There were, however, only half a dozen volunteers, including Spradlin and Hall, so "We just didn't feel right" collecting the fee from so few re-enactors.

Spradlin has been at a number of re-enactments and has developed his avocation into something of a vocation. He sells flags, tee shirts and a variety of related products from an event entry tent.

His nickname, "Hollywood," comes from one of the re-enactments near Atlanta.

"Some man with a camera was going 'Click, click, click, click' at me," he said.

Another re-enactor called out to Spradlin, apparently to get him back into the "battle," and said, "Hey, Hollywood," to get his attention. The moniker stuck.

John Byron Boyd came to the Ag Expo Center from his home in Franklin. He was outfitted as a war correspondent.

As a schoolboy, Spradlin was fascinated by history. At 40, he still is. His explanations of Civil War battles rival those told at historic sites throughout the south and his interpretation of the War Between the States is consistent with stories told at historical society meetings.

There are many more re-enactments now because of the sesquicentennial of the war that ended with Gen. Robert E. Lee's surrender at Appomattox, Va., on April 9, 1865.
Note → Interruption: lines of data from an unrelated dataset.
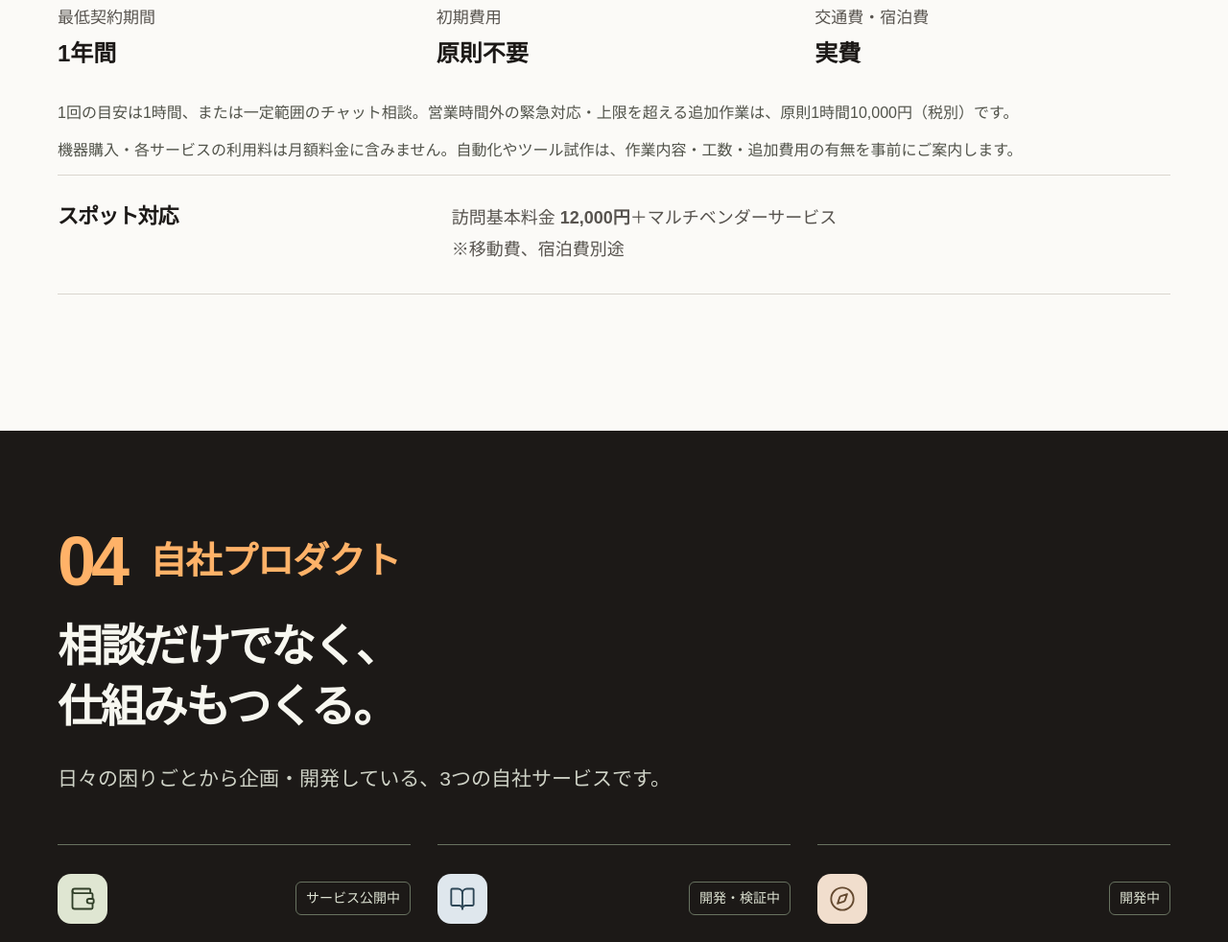
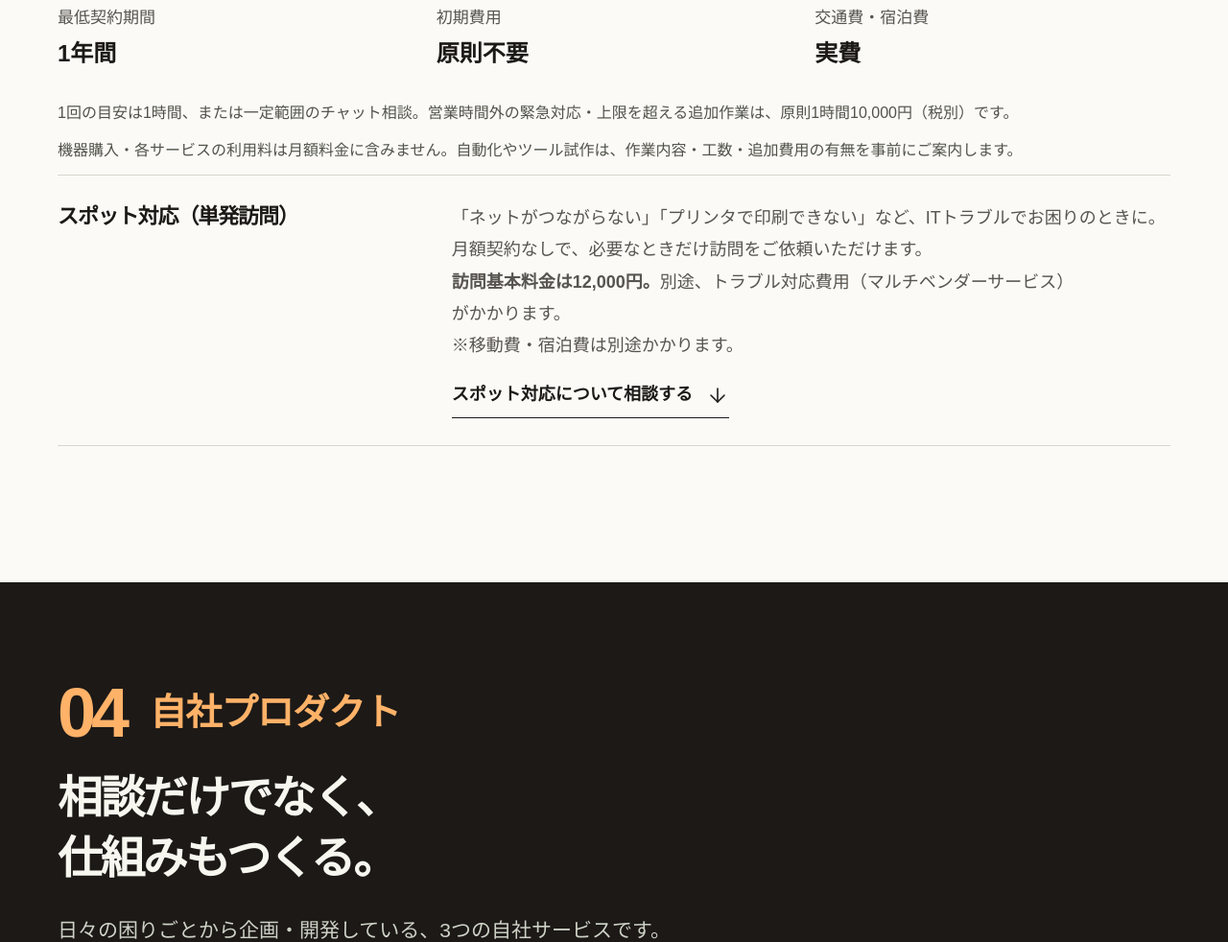
Before and after one commit to saitoushimon/triplewinmoney-site, a plain HTML site: page index.html in a window 1280 px wide. Shown: the part 8790-9772 px from the top of the page at 96% size. Drawn offline with Linux system fonts and the light colour scheme.

Commit message:
Explain when and how to request one-off IT support

```diff
--- a/index.html
+++ b/index.html
@@ -197,7 +197,15 @@
         <article class="price-card"><p class="plan-for">業務改善まで進めたい</p><h3>プレミアム</h3><p class="price">80,000<span>円 / 月</span></p><p class="tax">税別</p><ul><li><i data-lucide="check" aria-hidden="true"></i>オンライン・訪問 月10回</li><li><i data-lucide="clock-3" aria-hidden="true"></i>通常12時間以内に対応開始</li><li>月1回の定例訪問・業務改善支援</li></ul><p class="plan-example">例えば：定例訪問で仕事の手間を確認し、改善を継続して進める。</p><a class="button button-outline" href="#contact">このプランを相談</a></article>
       </div>
       <div class="contract-note"><h3>ご契約前にご確認ください</h3><ul class="contract-facts"><li><span>最低契約期間</span><strong>1年間</strong></li><li><span>初期費用</span><strong>原則不要</strong></li><li><span>交通費・宿泊費</span><strong>実費</strong></li></ul><p>1回の目安は1時間、または一定範囲のチャット相談。営業時間外の緊急対応・上限を超える追加作業は、原則1時間10,000円（税別）です。</p><p>機器購入・各サービスの利用料は月額料金に含みません。自動化やツール試作は、作業内容・工数・追加費用の有無を事前にご案内します。</p></div>
-      <div class="plan-scope"><h3>スポット対応</h3><div><p><span class="phrase">訪問基本料金 <strong>12,000円</strong></span><span class="phrase">＋マルチベンダーサービス</span></p><p>※移動費、宿泊費別途</p></div></div>
+      <section class="plan-scope" id="spot-pricing" aria-labelledby="spot-pricing-title">
+        <h3 id="spot-pricing-title">スポット対応（単発訪問）</h3>
+        <div>
+          <p>「ネットがつながらない」「プリンタで印刷できない」など、ITトラブルでお困りのときに。月額契約なしで、必要なときだけ訪問をご依頼いただけます。</p>
+          <p><strong>訪問基本料金は12,000円。</strong>別途、トラブル対応費用（マルチベンダーサービス）がかかります。</p>
+          <p>※移動費・宿泊費は別途かかります。</p>
+          <a class="text-link" href="#contact">スポット対応について相談する<i data-lucide="arrow-down" aria-hidden="true"></i></a>
+        </div>
+      </section>
     </section>
 
     <section class="products-band" id="products" aria-labelledby="products-title">
```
So many, that Spradlin wants another weekend next year when, instead of Marshall County Civil War Days, he plans to present the Battle of Farmington. When that will be is to be announced.